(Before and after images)
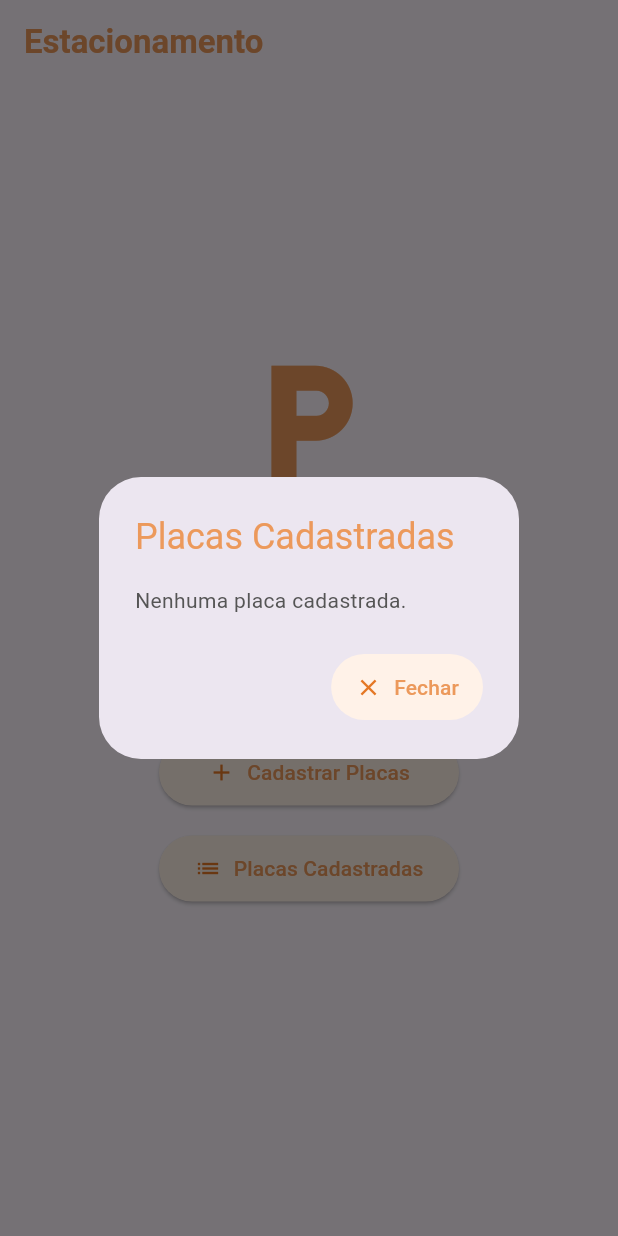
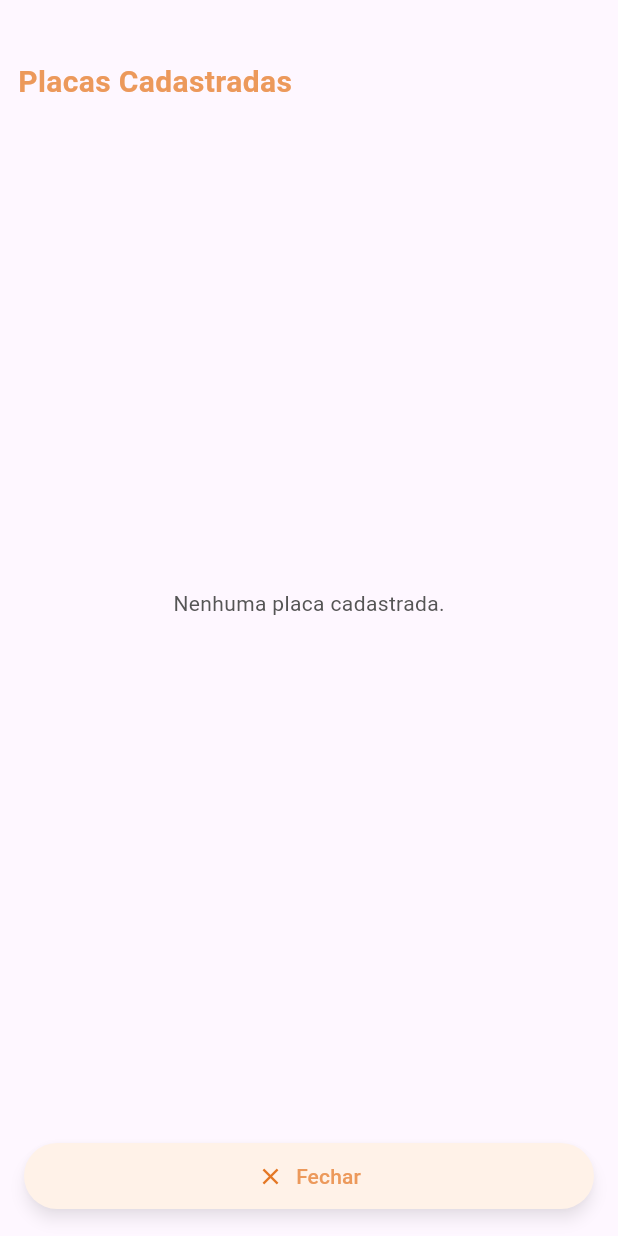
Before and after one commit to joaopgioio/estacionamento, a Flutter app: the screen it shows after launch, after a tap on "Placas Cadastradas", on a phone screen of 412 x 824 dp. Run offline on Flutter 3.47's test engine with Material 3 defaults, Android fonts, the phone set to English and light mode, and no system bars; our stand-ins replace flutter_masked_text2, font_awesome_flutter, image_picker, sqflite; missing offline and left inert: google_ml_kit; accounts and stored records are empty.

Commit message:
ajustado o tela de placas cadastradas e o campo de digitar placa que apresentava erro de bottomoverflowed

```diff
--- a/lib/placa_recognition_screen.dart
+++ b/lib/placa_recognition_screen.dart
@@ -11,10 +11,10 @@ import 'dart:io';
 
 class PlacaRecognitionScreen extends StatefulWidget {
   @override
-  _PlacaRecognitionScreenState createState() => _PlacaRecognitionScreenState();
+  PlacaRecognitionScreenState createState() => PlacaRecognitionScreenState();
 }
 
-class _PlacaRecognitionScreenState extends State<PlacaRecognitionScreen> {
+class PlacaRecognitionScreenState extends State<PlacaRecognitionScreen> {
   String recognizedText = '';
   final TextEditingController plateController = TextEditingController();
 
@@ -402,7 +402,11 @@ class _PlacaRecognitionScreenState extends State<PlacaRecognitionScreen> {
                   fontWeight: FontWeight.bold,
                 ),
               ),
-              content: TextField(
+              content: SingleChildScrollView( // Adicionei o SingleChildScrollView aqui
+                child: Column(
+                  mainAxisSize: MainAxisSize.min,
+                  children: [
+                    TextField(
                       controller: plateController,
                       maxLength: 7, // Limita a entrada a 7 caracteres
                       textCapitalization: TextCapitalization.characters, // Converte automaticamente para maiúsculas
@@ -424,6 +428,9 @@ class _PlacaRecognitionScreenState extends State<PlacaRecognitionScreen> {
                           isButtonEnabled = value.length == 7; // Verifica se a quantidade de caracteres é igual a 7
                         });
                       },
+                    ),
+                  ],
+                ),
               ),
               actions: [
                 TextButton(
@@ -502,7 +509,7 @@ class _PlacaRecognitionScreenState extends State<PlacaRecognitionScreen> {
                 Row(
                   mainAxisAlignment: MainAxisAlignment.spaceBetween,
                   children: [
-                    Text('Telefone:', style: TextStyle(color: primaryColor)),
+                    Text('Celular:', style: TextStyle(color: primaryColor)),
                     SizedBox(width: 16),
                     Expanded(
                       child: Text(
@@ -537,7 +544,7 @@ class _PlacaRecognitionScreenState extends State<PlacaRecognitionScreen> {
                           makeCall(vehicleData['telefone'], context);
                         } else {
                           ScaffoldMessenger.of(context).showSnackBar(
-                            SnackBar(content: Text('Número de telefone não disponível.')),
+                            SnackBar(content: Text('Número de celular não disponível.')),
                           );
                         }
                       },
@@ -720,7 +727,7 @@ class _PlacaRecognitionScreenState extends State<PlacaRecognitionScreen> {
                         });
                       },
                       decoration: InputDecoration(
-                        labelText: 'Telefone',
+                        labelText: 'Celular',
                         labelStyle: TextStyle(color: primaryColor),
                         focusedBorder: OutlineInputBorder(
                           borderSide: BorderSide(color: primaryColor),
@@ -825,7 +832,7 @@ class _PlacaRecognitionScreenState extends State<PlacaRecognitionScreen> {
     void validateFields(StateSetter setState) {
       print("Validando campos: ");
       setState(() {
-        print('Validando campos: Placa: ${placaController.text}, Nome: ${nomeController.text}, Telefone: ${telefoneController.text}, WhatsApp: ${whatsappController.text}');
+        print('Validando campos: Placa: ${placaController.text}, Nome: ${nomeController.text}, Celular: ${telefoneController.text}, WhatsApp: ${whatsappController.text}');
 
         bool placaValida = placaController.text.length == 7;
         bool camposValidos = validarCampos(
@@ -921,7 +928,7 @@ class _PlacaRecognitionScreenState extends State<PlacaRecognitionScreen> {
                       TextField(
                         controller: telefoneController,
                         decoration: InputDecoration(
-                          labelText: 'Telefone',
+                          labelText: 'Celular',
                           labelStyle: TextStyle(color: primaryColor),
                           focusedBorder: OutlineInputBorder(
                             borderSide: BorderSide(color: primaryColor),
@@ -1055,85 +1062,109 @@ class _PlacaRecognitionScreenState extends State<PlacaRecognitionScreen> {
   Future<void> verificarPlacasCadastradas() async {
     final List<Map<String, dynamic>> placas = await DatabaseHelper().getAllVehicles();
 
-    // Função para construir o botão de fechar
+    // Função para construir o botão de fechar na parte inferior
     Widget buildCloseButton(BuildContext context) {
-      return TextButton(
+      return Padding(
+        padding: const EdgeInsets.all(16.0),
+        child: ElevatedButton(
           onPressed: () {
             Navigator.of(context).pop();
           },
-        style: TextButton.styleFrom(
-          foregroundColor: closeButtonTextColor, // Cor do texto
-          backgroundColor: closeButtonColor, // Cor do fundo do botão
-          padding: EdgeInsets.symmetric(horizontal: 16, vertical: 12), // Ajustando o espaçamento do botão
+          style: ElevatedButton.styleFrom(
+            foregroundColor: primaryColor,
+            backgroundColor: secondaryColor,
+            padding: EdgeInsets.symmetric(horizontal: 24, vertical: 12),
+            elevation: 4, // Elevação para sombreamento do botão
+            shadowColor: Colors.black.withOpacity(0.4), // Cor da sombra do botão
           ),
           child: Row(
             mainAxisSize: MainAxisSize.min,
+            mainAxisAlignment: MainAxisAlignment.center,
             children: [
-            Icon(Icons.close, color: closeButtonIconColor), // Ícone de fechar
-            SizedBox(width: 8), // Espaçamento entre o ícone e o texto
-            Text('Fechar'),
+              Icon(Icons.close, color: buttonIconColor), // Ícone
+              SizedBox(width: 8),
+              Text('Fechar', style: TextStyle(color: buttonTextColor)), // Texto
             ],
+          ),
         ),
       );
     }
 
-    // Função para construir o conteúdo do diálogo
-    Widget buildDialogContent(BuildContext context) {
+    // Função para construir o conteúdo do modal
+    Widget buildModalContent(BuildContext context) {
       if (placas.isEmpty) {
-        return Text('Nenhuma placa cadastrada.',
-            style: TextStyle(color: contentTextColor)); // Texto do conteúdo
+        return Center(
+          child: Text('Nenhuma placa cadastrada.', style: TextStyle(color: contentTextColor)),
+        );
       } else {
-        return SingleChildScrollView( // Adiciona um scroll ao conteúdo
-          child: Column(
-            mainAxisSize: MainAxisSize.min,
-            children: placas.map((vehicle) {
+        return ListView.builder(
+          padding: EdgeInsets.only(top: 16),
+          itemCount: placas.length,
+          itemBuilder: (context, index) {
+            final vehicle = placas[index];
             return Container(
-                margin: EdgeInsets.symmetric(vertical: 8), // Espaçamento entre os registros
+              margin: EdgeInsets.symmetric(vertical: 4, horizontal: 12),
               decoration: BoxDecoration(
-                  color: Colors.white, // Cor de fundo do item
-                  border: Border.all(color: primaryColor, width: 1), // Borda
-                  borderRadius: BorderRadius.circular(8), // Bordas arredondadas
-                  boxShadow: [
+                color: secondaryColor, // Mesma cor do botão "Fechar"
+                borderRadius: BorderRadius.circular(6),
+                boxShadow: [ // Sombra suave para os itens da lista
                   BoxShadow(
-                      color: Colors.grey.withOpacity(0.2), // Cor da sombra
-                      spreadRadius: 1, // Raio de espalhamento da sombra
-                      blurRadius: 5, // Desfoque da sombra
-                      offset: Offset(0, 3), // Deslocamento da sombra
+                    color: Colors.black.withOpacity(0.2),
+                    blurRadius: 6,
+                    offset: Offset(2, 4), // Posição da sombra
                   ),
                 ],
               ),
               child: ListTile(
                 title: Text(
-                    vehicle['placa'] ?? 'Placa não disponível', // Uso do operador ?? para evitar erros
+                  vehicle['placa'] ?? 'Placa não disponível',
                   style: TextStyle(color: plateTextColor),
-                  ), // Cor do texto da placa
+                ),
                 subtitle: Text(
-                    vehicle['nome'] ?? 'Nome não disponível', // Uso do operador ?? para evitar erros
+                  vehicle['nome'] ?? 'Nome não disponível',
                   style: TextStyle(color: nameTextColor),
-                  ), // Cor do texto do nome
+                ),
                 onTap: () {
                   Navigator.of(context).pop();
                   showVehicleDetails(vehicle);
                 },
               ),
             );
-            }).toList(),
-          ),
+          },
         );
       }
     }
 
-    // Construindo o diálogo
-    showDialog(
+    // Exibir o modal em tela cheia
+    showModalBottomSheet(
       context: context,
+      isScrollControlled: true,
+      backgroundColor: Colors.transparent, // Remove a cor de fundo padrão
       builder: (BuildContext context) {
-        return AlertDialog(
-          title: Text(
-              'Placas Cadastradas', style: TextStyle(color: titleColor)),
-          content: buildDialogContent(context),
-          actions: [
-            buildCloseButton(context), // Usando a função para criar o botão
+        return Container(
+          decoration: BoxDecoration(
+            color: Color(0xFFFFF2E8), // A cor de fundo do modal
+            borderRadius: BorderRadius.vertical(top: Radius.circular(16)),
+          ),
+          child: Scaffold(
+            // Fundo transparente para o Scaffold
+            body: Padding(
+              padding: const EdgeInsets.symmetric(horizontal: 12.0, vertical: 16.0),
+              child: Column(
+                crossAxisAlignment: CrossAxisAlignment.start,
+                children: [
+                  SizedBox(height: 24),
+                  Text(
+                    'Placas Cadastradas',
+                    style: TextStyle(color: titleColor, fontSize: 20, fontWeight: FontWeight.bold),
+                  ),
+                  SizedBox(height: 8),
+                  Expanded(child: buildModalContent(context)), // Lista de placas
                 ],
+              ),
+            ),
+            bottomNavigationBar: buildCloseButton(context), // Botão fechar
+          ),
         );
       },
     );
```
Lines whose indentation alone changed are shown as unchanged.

• About this exercise
Above are some records. Copy each of their lines that holds the string "symmetric".

• Solution below
-          padding: EdgeInsets.symmetric(horizontal: 16, vertical: 12), // Ajustando o espaçamento do botão
+            padding: EdgeInsets.symmetric(horizontal: 24, vertical: 12),
-                margin: EdgeInsets.symmetric(vertical: 8), // Espaçamento entre os registros
+              margin: EdgeInsets.symmetric(vertical: 4, horizontal: 12),
+              padding: const EdgeInsets.symmetric(horizontal: 12.0, vertical: 16.0),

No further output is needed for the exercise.